■ Task to carry out ■
Look through the listing below and work out how many of its lines hold the word "onClick". Give only the number.

■ Supplied material ■
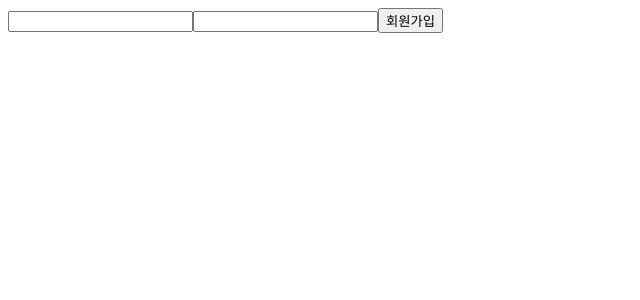
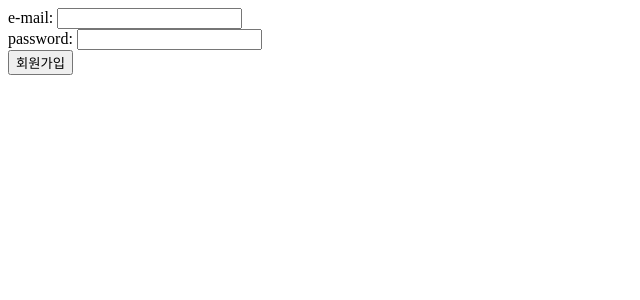
Before and after one commit to preferchoi/wanted-pre-onboarding-frontend, a React (Create React App) app: page /signup in a window 1280 px wide. Shown: the top 300 px of the page, without its empty margins (0-640 px from the left). Built offline with nearby package versions, Linux system fonts and the light colour scheme.

Commit message:
readme write

```diff
--- a/package.json
+++ b/package.json
@@ -6,6 +6,7 @@
     "@testing-library/jest-dom": "^5.17.0",
     "@testing-library/react": "^13.4.0",
     "@testing-library/user-event": "^13.5.0",
+    "axios": "^1.4.0",
     "react": "^18.2.0",
     "react-dom": "^18.2.0",
     "react-router-dom": "^6.14.2",
--- a/src/App.js
+++ b/src/App.js
@@ -1,5 +1,12 @@
-import React from "react";
 
+import { useNavigate } from "react-router-dom";
+import { useEffect } from 'react';
 export default function App() {
+    const navigate = useNavigate();
+
+    useEffect(() => {
+        navigate('/signin');
+    }, []);
+
     return <h1>hello</h1>
 }
--- a/src/routes/signin.jsx
+++ b/src/routes/signin.jsx
@@ -54,8 +54,12 @@ export default function Signin() {
 
     return (
         <div>
-            <input data-testid="email-input" onChange={handleEmailChange} value={email} />
-            <input data-testid="password-input" onChange={handlePasswordChange} value={password} />
+            <label for="e-mail">e-mail: </label>
+            <input id="e-mail" data-testid="email-input" onChange={handleEmailChange} value={email} />
+            <br></br>
+            <label for="password">password: </label>
+            <input id="password" data-testid="password-input" onChange={handlePasswordChange} value={password} />
+            <br></br>
             <button data-testid="signin-button" disabled={!isEmailValid ^ !isPasswordValid} onClick={signin}>로그인</button>
         </div>
     );
--- a/src/routes/signup.jsx
+++ b/src/routes/signup.jsx
@@ -52,8 +52,12 @@ export default function Signup() {
 
     return (
         <div>
-            <input data-testid="email-input" onChange={handleEmailChange} value={email} />
-            <input data-testid="password-input" onChange={handlePasswordChange} value={password} />
+            <label for="e-mail">e-mail: </label>
+            <input id="e-mail" data-testid="email-input" onChange={handleEmailChange} value={email} />
+            <br></br>
+            <label for="password">password: </label>
+            <input id="password" data-testid="password-input" onChange={handlePasswordChange} value={password} />
+            <br></br>
             <button data-testid="signup-button" disabled={!isEmailValid ^ !isPasswordValid} onClick={signup}>회원가입</button>
         </div>
     );
--- a/src/routes/todo.jsx
+++ b/src/routes/todo.jsx
@@ -70,14 +70,14 @@ export default function Todo() {
         }
     }
     // 데이터 수정
-    const updateTodoChecked = async (idx) => {
+    const updateTodoChecked = async (idx, TF) => {
         const t = todos.filter((todo) => todo.id === idx)
         try {
             const response = await axios.put(
                 `https://www.pre-onboarding-selection-task.shop/todos/${idx}`,
                 {
                     "todo": t[0].todo,
-                    "isCompleted": t[0].isCompleted
+                    "isCompleted": t[0].isCompleted ? TF : !t[0].isCompleted
                 },
                 {
                     headers: {
@@ -123,6 +123,7 @@ export default function Todo() {
     // 체크박스 동기화 위한 onChange
     const handleCheckChange = (id, checked) => {
         setTodos(todos.map(todo => todo.id === id ? { ...todo, isCompleted: checked } : todo));
+        updateTodoChecked(id, false);
     };
 
     // 수정 내용 동기화 위한 onChange
@@ -143,7 +144,7 @@ export default function Todo() {
                                 <input type="checkbox" checked={todo.isCompleted} onChange={(e) => handleCheckChange(todo.id, e.target.checked)} />
                                 <input data-testid="modify-input" type="text" onChange={(e) => handleTodoChange(todo.id, e.target.value)} value={todo.todo} />
                             </label>
-                            <button data-testid="submit-button" onClick={() => updateTodoChecked(todo.id)}>수정</button>
+                            <button data-testid="submit-button" onClick={() => updateTodoChecked(todo.id, true)}>수정</button>
                             <button data-testid="cancel-button" onClick={() => setUpdateTarget(null)}>취소</button>
                         </li>
                     ) : (
```
Also changed, not shown: 2 other files (tests, documents, lock files or other folders).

■ Response area ■
5